• Your goal: Please filter the data below down to the lines holding the string "Estrategias".

• Dataset records:
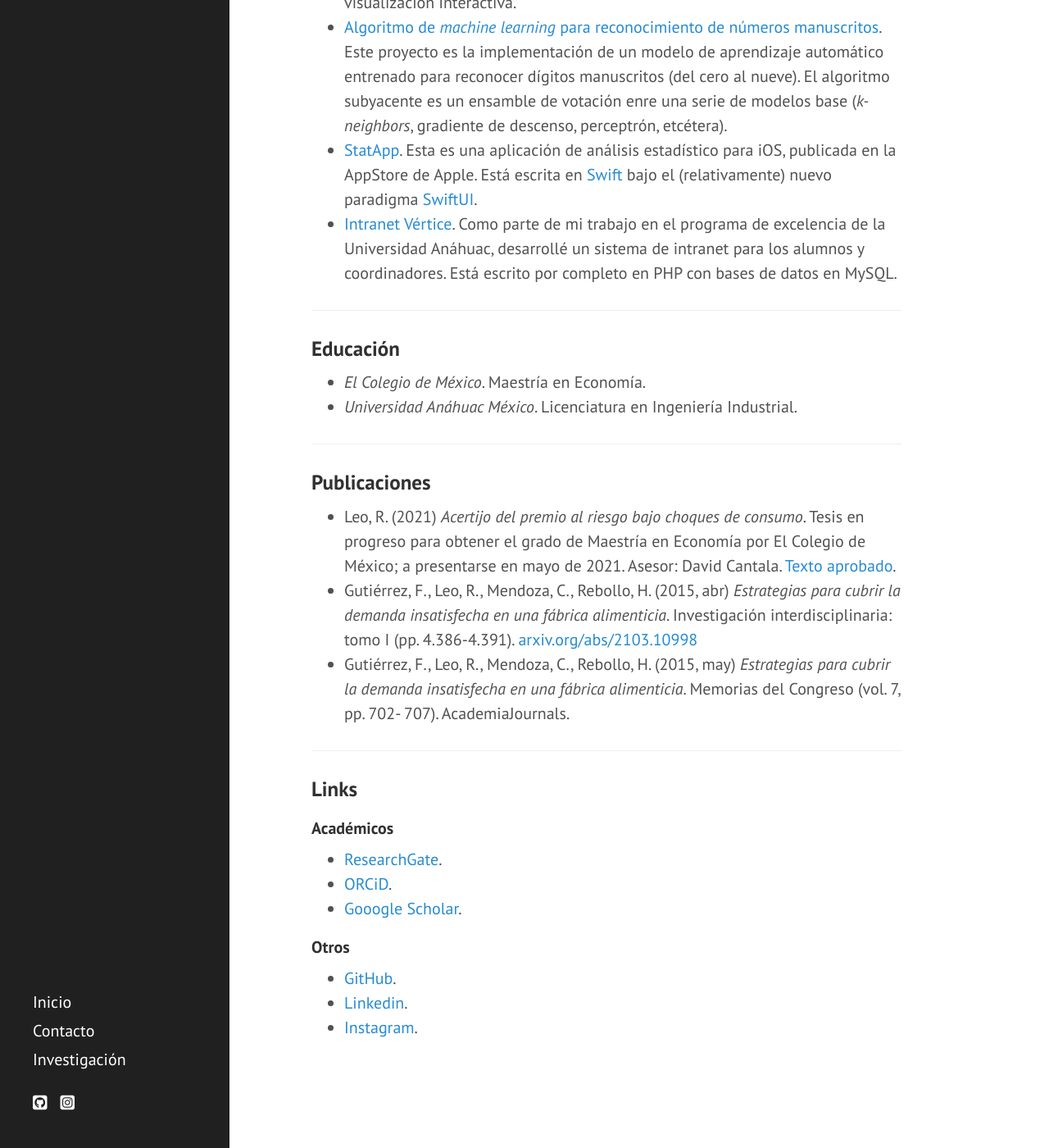
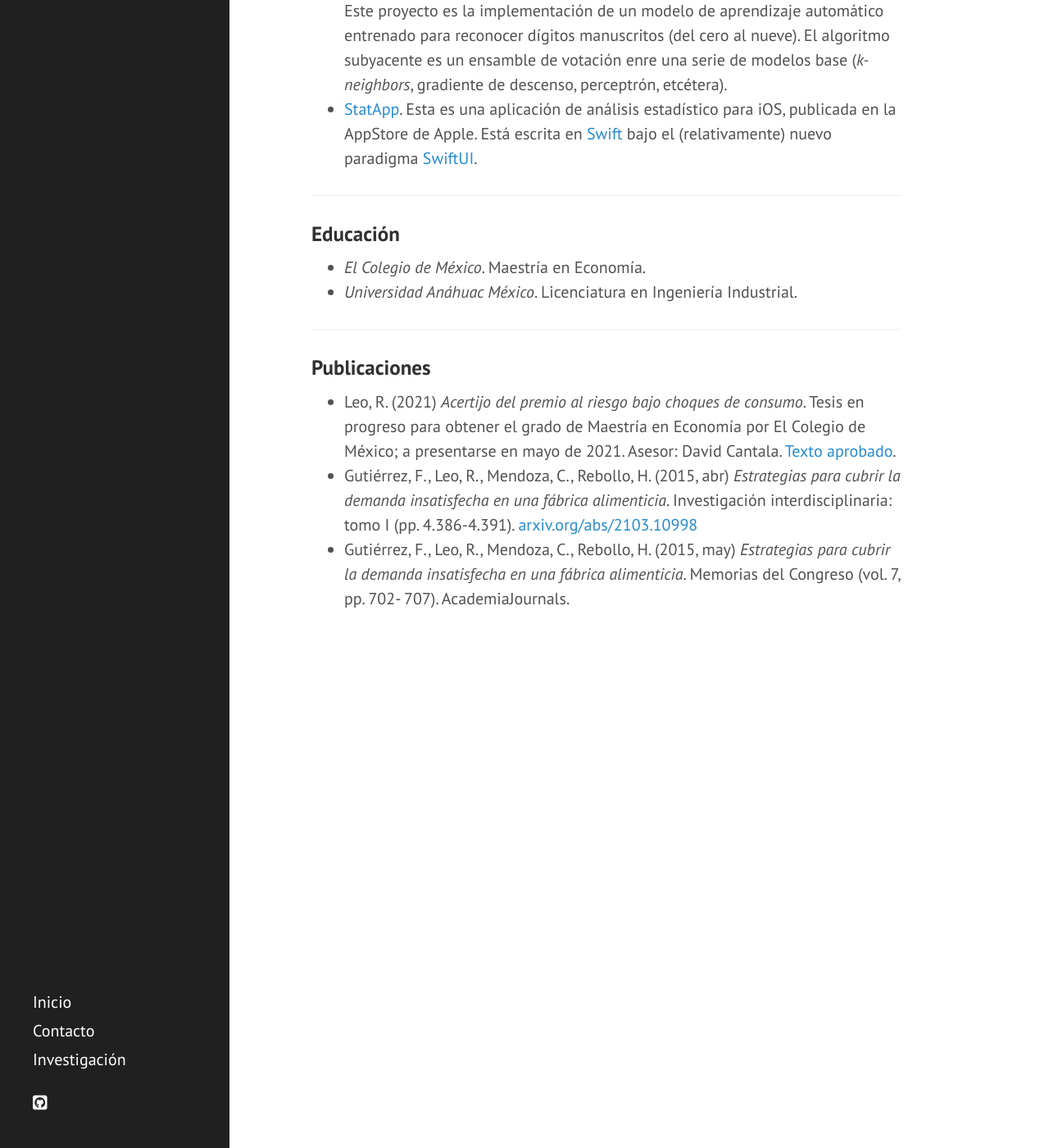
Before and after one commit to r-leo/r-leo.github.io, a Jekyll site: the page built from index.md, in a window 1280 px wide and 1400 px high, scrolled down 994 px. Shown: the whole window at 82% size. Built offline with Jekyll 4.4.1, drawn with Linux system fonts in a browser that asks for light colours; nearby versions of some CDN libraries; some of the changed text lies outside the part shown.

Commit message:
Updated personal info

```diff
--- a/_includes/sidebar.html
+++ b/_includes/sidebar.html
@@ -31,8 +31,6 @@
 
     <p>
     	<a href="https://github.com/r-leo"><i class="fab fa-github-square"></i></a>
-    	&nbsp;
-    	<a href="https://www.instagram.com/rleo.p/"><i class="fab fa-instagram-square"></i></i></a>
 	</p>
   </div>
 </div>
--- a/index.md
+++ b/index.md
@@ -7,13 +7,11 @@ title: ''
 
 ---
 
-Soy ingeniero industrial egresado de la Universidad Anáhuac y estoy por terminar la maestría en economía por [El Colegio de México](https://www.colmex.mx). Mi investigación durante el posgrado se centró en modelos de equilibrio general bajo incertidumbre donde existen mercados de activos contingentes.
+Soy ingeniero industrial egresado de la Universidad Anáhuac y maestro en economía por [El Colegio de México](https://www.colmex.mx). Mi investigación durante el posgrado se centró en modelos de equilibrio general bajo incertidumbre donde existen mercados de activos contingentes.
 
 Mi proyecto de tesis tuvo que ver con el [acertijo del premio al riesgo](https://en.wikipedia.org/wiki/Equity_premium_puzzle), que es la inconsistencia observada entre el premio al riesgo observado históricamente y el premio al riesgo que los modelos tradicionales de valuación de activos predicen. Este problema ha atraído una buena cantidad de atención en los últimos treinta y cinco años, especialmente a partir de la publicación del [paper clásico de Mehra y Prescott](https://doi.org/10.1016/0304-3932(85)90061-3) sobre el tema, en 1985.
 
 Me especializo en el diseño e implementación de algoritmos de aprendizaje automático (*machine learning*) mediante grandes datos en Python. Tengo conocimiento avanzado de este lenguaje, y buen dominio de las librerías `pandas`, `numpy`, `matplotlib`/`seaborn`, `scikit-learn`, `dash` y `flask`.
-
-[Ver CV en PDF](/static/cv_rleo_pub.pdf)
 
 ---
 
@@ -22,7 +20,6 @@ Me especializo en el diseño e implementación de algoritmos de aprendizaje auto
 * [Visualizador interactivo de datos COVID-19](http://rleo.pythonanywhere.com/datos/). Este es un proyecto de visualización de datos sobre la evolución global de la pandemia del coronavirus en tiempo real. Los datos se obtienen automáticamente cada 24 horas de la base de datos de [Our World in Data](https://github.com/owid/covid-19-data/tree/master/public/data). Está desarrollado en Python usando `pandas` para el procesamiento de la base de datos y `dash` para la visualización interactiva.
 * [Algoritmo de *machine learning* para reconocimiento de números manuscritos](http://rleo.pythonanywhere.com/digitos). Este proyecto es la implementación de un modelo de aprendizaje automático entrenado para reconocer dígitos manuscritos (del cero al nueve). El algoritmo subyacente es un ensamble de votación enre una serie de modelos base (*k-neighbors*, gradiente de descenso, perceptrón, etcétera).
 * [StatApp](https://apps.apple.com/mx/app/statapp/id1575273039). Esta es una aplicación de análisis estadístico para iOS, publicada en la AppStore de Apple. Está escrita en [Swift](https://swift.org) bajo el (relativamente) nuevo paradigma [SwiftUI](https://developer.apple.com/xcode/swiftui/).
-* [Intranet Vértice](http://ww2.anahuac.mx/verticeintranet). Como parte de mi trabajo en el programa de excelencia de la Universidad Anáhuac, desarrollé un sistema de intranet para los alumnos y coordinadores. Está escrito por completo en PHP con bases de datos en MySQL.
 
 ---
 
@@ -38,20 +35,3 @@ Me especializo en el diseño e implementación de algoritmos de aprendizaje auto
 * Leo, R. (2021) *Acertijo del premio al riesgo bajo choques de consumo*. Tesis en progreso para obtener el grado de Maestría en Economía por El Colegio de México; a presentarse en mayo de 2021. Asesor: David Cantala. [Texto aprobado](/static/acertijo_choques_consumo.pdf).
 * Gutiérrez, F., Leo, R., Mendoza, C., Rebollo, H. (2015, abr) *Estrategias para cubrir la demanda insatisfecha en una fábrica alimenticia*. Investigación interdisciplinaria: tomo I (pp. 4.386-4.391). [arxiv.org/abs/2103.10998](https://arxiv.org/abs/2103.10998)
 * Gutiérrez, F., Leo, R., Mendoza, C., Rebollo, H. (2015, may) *Estrategias para cubrir la demanda insatisfecha en una fábrica alimenticia*. Memorias del Congreso (vol. 7, pp. 702- 707). AcademiaJournals.
-
-
----
-
-### Links
-
-#### Académicos
-
-* [ResearchGate](https://www.researchgate.net/profile/Rodrigo-Leo).
-* [ORCiD](https://orcid.org/0000-0003-4359-6927).
-* [Gooogle Scholar](https://scholar.google.com/citations?user=Vnwfi-8AAAAJ).
-
-#### Otros
-
-* [GitHub](https://github.com/r-leo).
-* [Linkedin](http://linkedin.com/in/r-leo).
-* [Instagram](https://www.instagram.com/rleo.p).
```
Also changed, not shown: 1 other file.
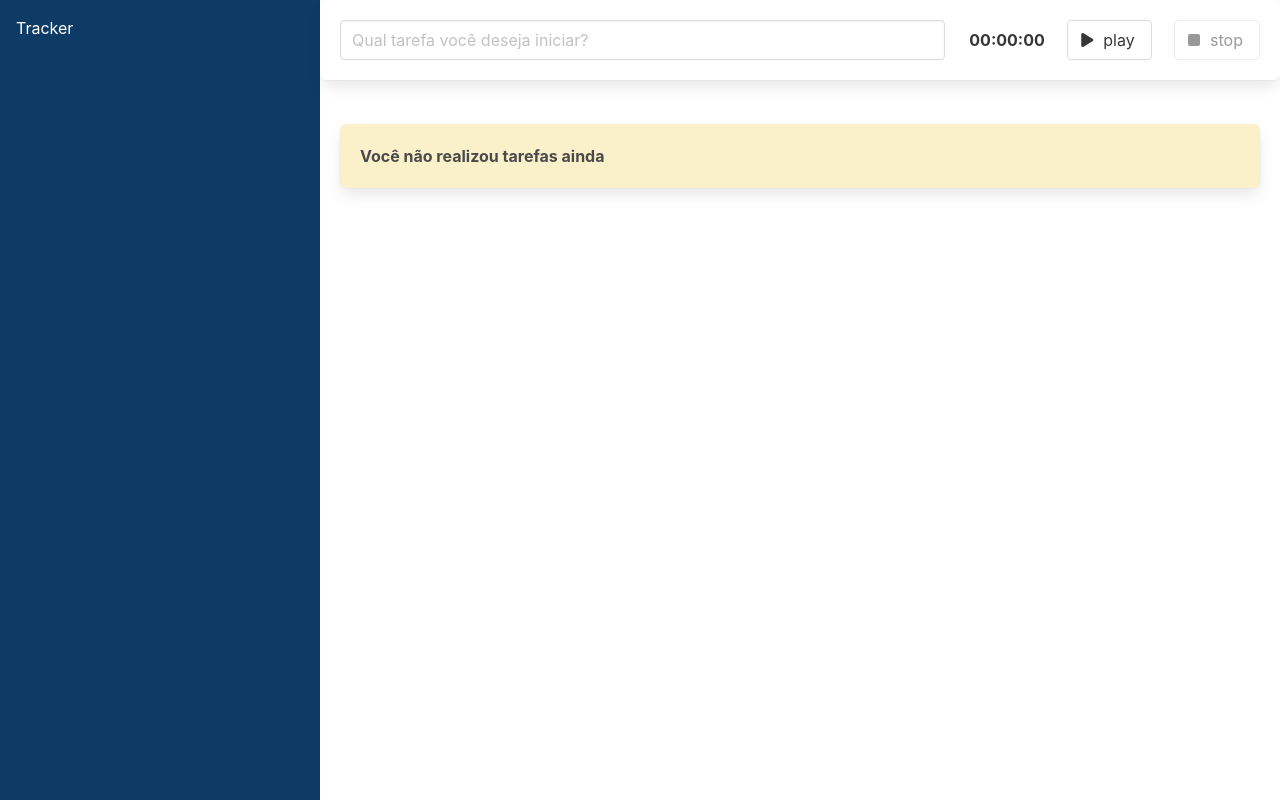
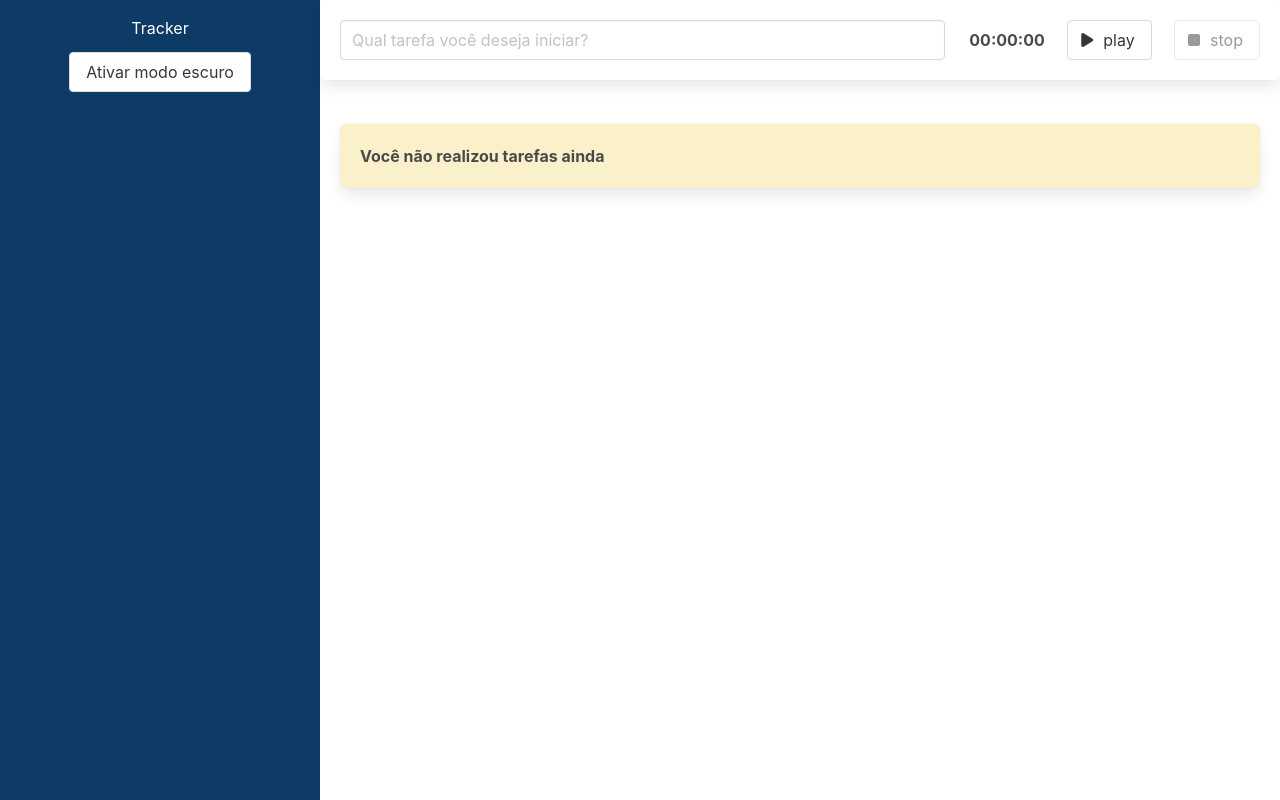
Before and after one commit to adriatls/Tracker, a Vue app: page / in a window 1280 px wide. Built offline with nearby package versions, Linux system fonts and the light colour scheme.

Commit message:
:sparkles: Feat: adicionando opção de modo escuro a página

```diff
--- a/src/App.vue
+++ b/src/App.vue
@@ -1,9 +1,12 @@
 <template>
-  <main class="columns is-gapless is-multiline">
+  <main
+    class="columns is-gapless is-multiline"
+    :class="{'dark-mode': isDarkMode}"
+  >
     <div class="column is-one-quarter">
-      <lateral-bar />
+      <lateral-bar @themeChanged="changeTheme"/>
     </div>
-    <div class="column is-three-quarter">
+    <div class="column is-three-quarter content">
       <main-form @newTaskFinished="saveTask"/>
       <div class="lista">
         <finished-task
@@ -37,14 +40,19 @@ export default defineComponent({
   },
   data () {
     const tasks = [] as IFinishedTask[]
+    let isDarkMode = false
     return {
-      tasks
+      tasks,
+      isDarkMode
     }
   },
   methods: {
     saveTask (task: IFinishedTask) {
       this.tasks.push(task)
-    }
+    },
+    changeTheme (isDarkMode: boolean) {
+      this.isDarkMode = isDarkMode
+    },
   },
 });
 </script>
@@ -53,4 +61,16 @@ export default defineComponent({
 .lista {
   padding: 1.25rem;
 }
+
+.main {
+  --bg-primary: #fff;
+  --text-primary: #000;
+}
+main.dark-mode {
+  --bg-primary: #2b2d42;
+  --text-primary: #ddd;
+}
+.content {
+  background-color: var(--bg-primary);
+}
 </style>
--- a/src/components/LateralBar/LateralBar.vue
+++ b/src/components/LateralBar/LateralBar.vue
@@ -1,6 +1,9 @@
 <template>
   <header>
     <h1>Tracker</h1>
+    <button class="button" @click="changeTheme">
+      {{ buttonText }}
+    </button>
   </header>
 </template>
 
@@ -8,7 +11,29 @@
 import { defineComponent } from "vue";
 
 export default defineComponent({
-  name: 'LateralBar'
+  name: 'LateralBar',
+  emits: ['themeChanged'],
+  data () {
+    let isDarkMode = false;
+    return {
+      isDarkMode
+    }
+  },
+  computed: {
+    buttonText () {
+      if (this.isDarkMode) {
+        return 'Desativar modo escuro'
+      } else {
+        return 'Ativar modo escuro'
+      }
+    }
+  },
+  methods: {
+    changeTheme () {
+      this.isDarkMode = !this.isDarkMode
+      this.$emit('themeChanged', this.isDarkMode )
+    }
+  },
 })
 </script>
 
@@ -18,9 +43,11 @@ header {
   background: #0d3b66;
   width: 100%;
   height: 100vh;
+  text-align: center;
 }
 h1 {
   color: white;
+  margin-bottom: 12px;
 }
 @media only screen and (max-width: 768px) {
   header {
--- a/src/components/MainForm/MainForm.vue
+++ b/src/components/MainForm/MainForm.vue
@@ -1,5 +1,5 @@
 <template>
-  <div class="box">
+  <div class="box form">
     <div class="columns">
       <div
         class="column is-8"
@@ -45,6 +45,9 @@ export default defineComponent({
 })
 </script>
 
-<style scoped>
-
+<style>
+.form {
+  color: var(--text-primary);
+  background-color: var(--bg-primary);
+}
 </style>
--- a/src/components/TimerForm/TimerForm.vue
+++ b/src/components/TimerForm/TimerForm.vue
@@ -1,6 +1,6 @@
 <template>
     <section>
-      <strong>
+      <strong class="display">
         {{ timePassed }}
       </strong>
     </section>
@@ -26,6 +26,8 @@ export default defineComponent({
 })
 </script>
 
-<style>
-
+<style scoped>
+.display {
+  color: var(--text-primary)
+}
 </style>
```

• Output for this task:
 * Gutiérrez, F., Leo, R., Mendoza, C., Rebollo, H. (2015, abr) *Estrategias para cubrir la demanda insatisfecha en una fábrica alimenticia*. Investigación interdisciplinaria: tomo I (pp. 4.386-4.391). [arxiv.org/abs/2103.10998](https://arxiv.org/abs/2103.10998)
 * Gutiérrez, F., Leo, R., Mendoza, C., Rebollo, H. (2015, may) *Estrategias para cubrir la demanda insatisfecha en una fábrica alimenticia*. Memorias del Congreso (vol. 7, pp. 702- 707). AcademiaJournals.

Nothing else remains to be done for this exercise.